#### Given data ####
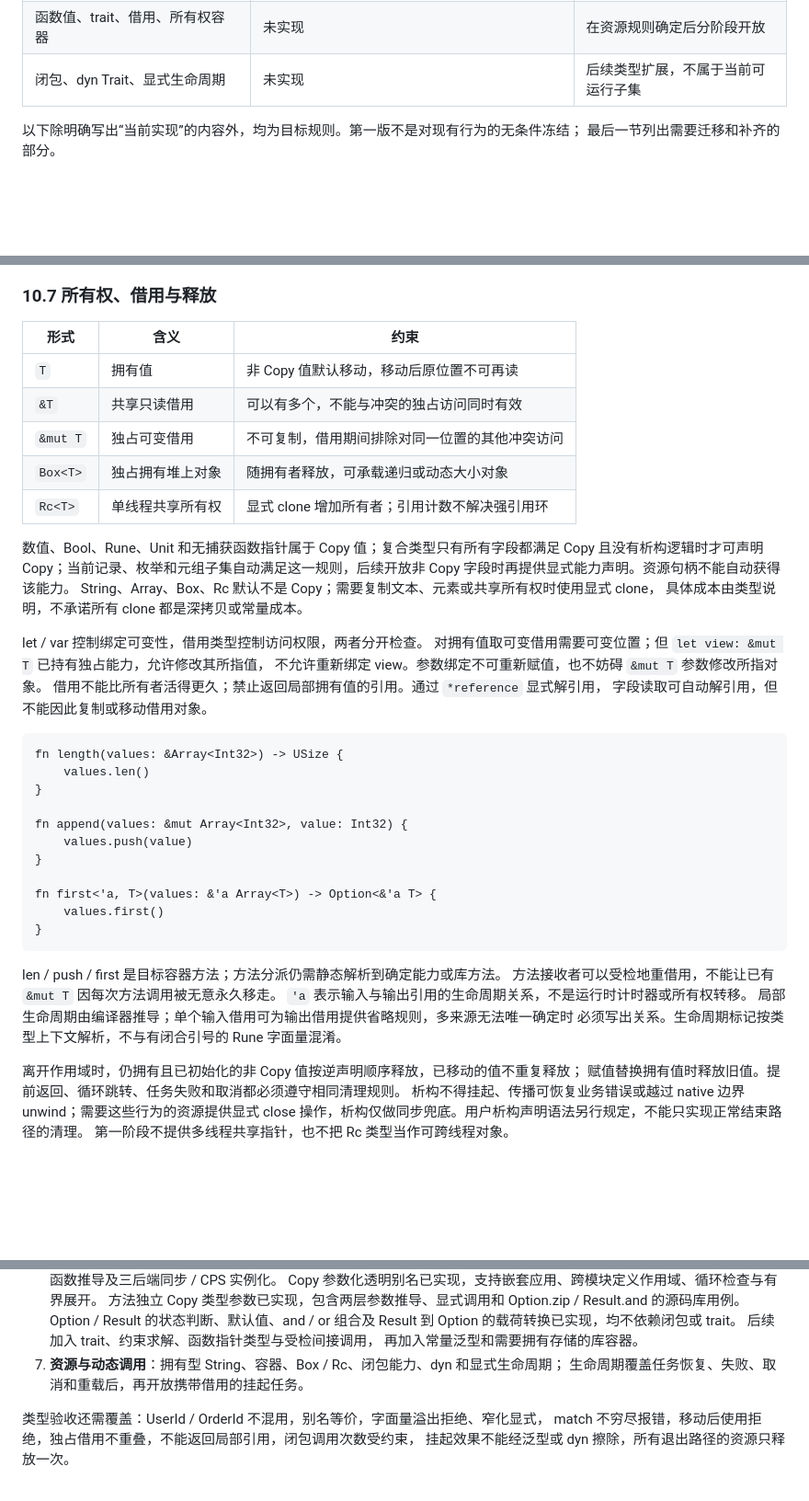
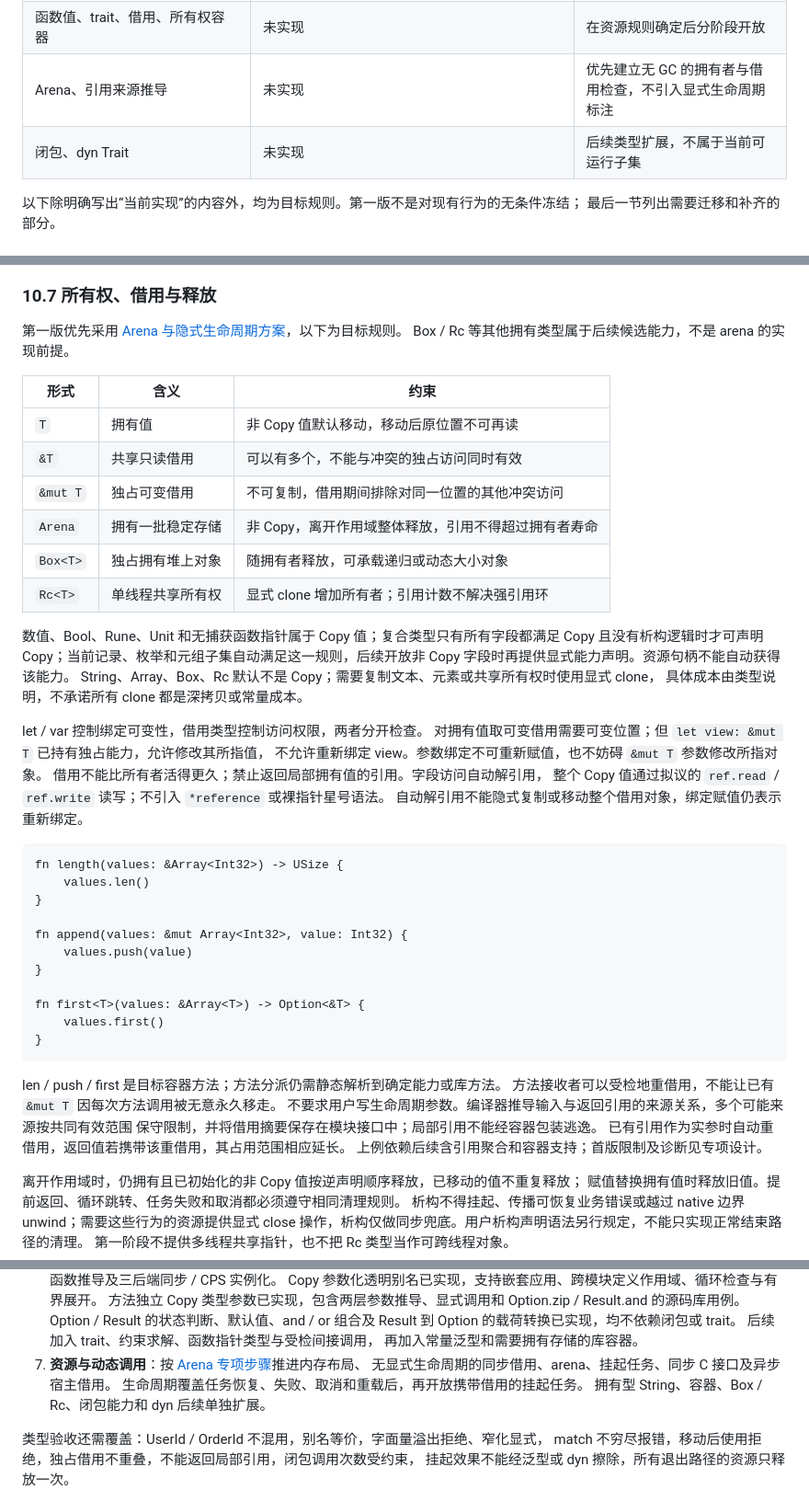
Before and after one commit to julywind168/joky, a Markdown page: docs/syntax.md, 3 parts joined by grey strips. Shown at 92% size. GitHub-like rendering; blank space fills up the shorter version.

````diff
--- a/docs/syntax.md
+++ b/docs/syntax.md
@@ -44,7 +45,8 @@
 | 泛型函数 | 已实现 Copy 类型参数、调用推导、显式实参、定义检查与有界实例化 | trait、函数值和常量泛型留待后续 |
 | 固有 impl、关联常量 | 已实现具体 Copy 类型及完整泛型记录 / 枚举目标、按值 self、关联函数、方法类型参数和标量常量 | 特化、借用接收者与 trait 实现留待后续 |
 | 函数值、trait、借用、所有权容器 | 未实现 | 在资源规则确定后分阶段开放 |
-| 闭包、dyn Trait、显式生命周期 | 未实现 | 后续类型扩展，不属于当前可运行子集 |
+| Arena、引用来源推导 | 未实现 | 优先建立无 GC 的拥有者与借用检查，不引入显式生命周期标注 |
+| 闭包、dyn Trait | 未实现 | 后续类型扩展，不属于当前可运行子集 |
 
 以下除明确写出“当前实现”的内容外，均为目标规则。第一版不是对现有行为的无条件冻结；
 最后一节列出需要迁移和补齐的部分。
@@ -664,11 +666,15 @@ Result 表达可处理的错误结果，`@suspends` 表达执行可能暂停，
 
 ### 10.7 所有权、借用与释放
 
+第一版优先采用 [Arena 与隐式生命周期方案](arena-borrowing-ffi.md)，以下为目标规则。
+Box / Rc 等其他拥有类型属于后续候选能力，不是 arena 的实现前提。
+
 | 形式 | 含义 | 约束 |
 | --- | --- | --- |
 | `T` | 拥有值 | 非 Copy 值默认移动，移动后原位置不可再读 |
 | `&T` | 共享只读借用 | 可以有多个，不能与冲突的独占访问同时有效 |
 | `&mut T` | 独占可变借用 | 不可复制，借用期间排除对同一位置的其他冲突访问 |
+| `Arena` | 拥有一批稳定存储 | 非 Copy，离开作用域整体释放，引用不得超过拥有者寿命 |
 | `Box<T>` | 独占拥有堆上对象 | 随拥有者释放，可承载递归或动态大小对象 |
 | `Rc<T>` | 单线程共享所有权 | 显式 clone 增加所有者；引用计数不解决强引用环 |
 
@@ -681,8 +687,9 @@ String、Array、Box、Rc 默认不是 Copy；需要复制文本、元素或共
 let / var 控制绑定可变性，借用类型控制访问权限，两者分开检查。
 对拥有值取可变借用需要可变位置；但 `let view: &mut T` 已持有独占能力，允许修改其所指值，
 不允许重新绑定 view。参数绑定不可重新赋值，也不妨碍 `&mut T` 参数修改所指对象。
-借用不能比所有者活得更久；禁止返回局部拥有值的引用。通过 `*reference` 显式解引用，
-字段读取可自动解引用，但不能因此复制或移动借用对象。
+借用不能比所有者活得更久；禁止返回局部拥有值的引用。字段访问自动解引用，
+整个 Copy 值通过拟议的 `ref.read` / `ref.write` 读写；不引入 `*reference` 或裸指针星号语法。
+自动解引用不能隐式复制或移动整个借用对象，绑定赋值仍表示重新绑定。
 
 ```joky
 fn length(values: &Array<Int32>) -> USize {
@@ -693,16 +700,17 @@ fn append(values: &mut Array<Int32>, value: Int32) {
     values.push(value)
 }
 
-fn first<'a, T>(values: &'a Array<T>) -> Option<&'a T> {
+fn first<T>(values: &Array<T>) -> Option<&T> {
     values.first()
 }
 ```
 
 len / push / first 是目标容器方法；方法分派仍需静态解析到确定能力或库方法。
 方法接收者可以受检地重借用，不能让已有 `&mut T` 因每次方法调用被无意永久移走。
-`'a` 表示输入与输出引用的生命周期关系，不是运行时计时器或所有权转移。
-局部生命周期由编译器推导；单个输入借用可为输出借用提供省略规则，多来源无法唯一确定时
-必须写出关系。生命周期标记按类型上下文解析，不与有闭合引号的 Rune 字面量混淆。
+不要求用户写生命周期参数。编译器推导输入与返回引用的来源关系，多个可能来源按共同有效范围
+保守限制，并将借用摘要保存在模块接口中；局部引用不能经容器包装逃逸。
+已有引用作为实参时自动重借用，返回值若携带该重借用，其占用范围相应延长。
+上例依赖后续含引用聚合和容器支持；首版限制及诊断见专项设计。
 
 离开作用域时，仍拥有且已初始化的非 Copy 值按逆声明顺序释放，已移动的值不重复释放；
 赋值替换拥有值时释放旧值。提前返回、循环跳转、任务失败和取消都必须遵守相同清理规则。
@@ -897,8 +906,10 @@ EBNF 的 BitOr 在 match / scope 分支最外层禁用；进入括号、参数
    Option / Result 的状态判断、默认值、and / or 组合及 Result 到 Option 的载荷转换已实现，均不依赖闭包或 trait。
    后续加入 trait、约束求解、函数指针类型与受检间接调用，
    再加入常量泛型和需要拥有存储的库容器。
-7. **资源与动态调用**：拥有型 String、容器、Box / Rc、闭包能力、dyn 和显式生命周期；
+7. **资源与动态调用**：按 [Arena 专项步骤](arena-borrowing-ffi.md#6-实现步骤与验收)推进内存布局、
+   无显式生命周期的同步借用、arena、挂起任务、同步 C 接口及异步宿主借用。
    生命周期覆盖任务恢复、失败、取消和重载后，再开放携带借用的挂起任务。
+   拥有型 String、容器、Box / Rc、闭包能力和 dyn 后续单独扩展。
 
 类型验收还需覆盖：UserId / OrderId 不混用，别名等价，字面量溢出拒绝、窄化显式，
 match 不穷尽报错，移动后使用拒绝，独占借用不重叠，不能返回局部引用，闭包调用次数受约束，
````
Also changed, not shown: other parts of docs/syntax.md (+3 -1 lines), README.md (+1 -0 lines), docs/arena-borrowing-ffi.md (added, +363 -0 lines).
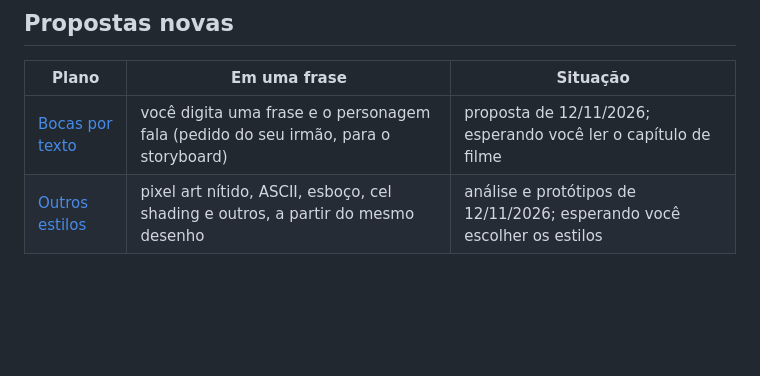
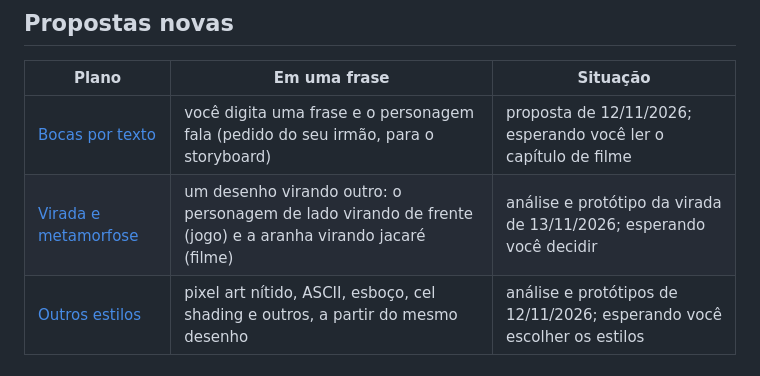
Before and after one commit to brlebtag/Weasel, a Markdown page: docs/planos/README.md, the part around the change. Drawn GitHub-style; blank space fills up the shorter version.

```diff
--- a/docs/planos/README.md
+++ b/docs/planos/README.md
@@ -26,6 +26,7 @@ Você aprovou a análise e a ordem. Ainda falta o "pode fazer" do item 1.
 | Plano | Em uma frase | Situação |
 |---|---|---|
 | [Bocas por texto](bocas-por-texto.md) | você digita uma frase e o personagem fala (pedido do seu irmão, para o storyboard) | proposta de 12/11/2026; esperando você ler o capítulo de filme |
+| [Virada e metamorfose](metamorfose.md) | um desenho virando outro: o personagem de lado virando de frente (jogo) e a aranha virando jacaré (filme) | análise e protótipo da virada de 13/11/2026; esperando você decidir |
 | [Outros estilos](estilos.md) | pixel art nítido, ASCII, esboço, cel shading e outros, a partir do mesmo desenho | análise e protótipos de 12/11/2026; esperando você escolher os estilos |
 
 ## Para depois
```
Also changed, not shown: docs/planos/bocas-por-texto.md (+15 -5 lines), docs/planos/metamorfose.md (added, +113 -0 lines), docs/planos/img/virada_furao.gif (added), docs/planos/img/virada_passos.png (added).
####
--- Try it ---
The lines that mention the word "Copy" should be pulled from the records above.

--- Finished task ---
 | 泛型函数 | 已实现 Copy 类型参数、调用推导、显式实参、定义检查与有界实例化 | trait、函数值和常量泛型留待后续 |
 | 固有 impl、关联常量 | 已实现具体 Copy 类型及完整泛型记录 / 枚举目标、按值 self、关联函数、方法类型参数和标量常量 | 特化、借用接收者与 trait 实现留待后续 |
 | `T` | 拥有值 | 非 Copy 值默认移动，移动后原位置不可再读 |
+| `Arena` | 拥有一批稳定存储 | 非 Copy，离开作用域整体释放，引用不得超过拥有者寿命 |
@@ -681,8 +687,9 @@ String、Array、Box、Rc 默认不是 Copy；需要复制文本、元素或共
+整个 Copy 值通过拟议的 `ref.read` / `ref.write` 读写；不引入 `*reference` 或裸指针星号语法。
 离开作用域时，仍拥有且已初始化的非 Copy 值按逆声明顺序释放，已移动的值不重复释放；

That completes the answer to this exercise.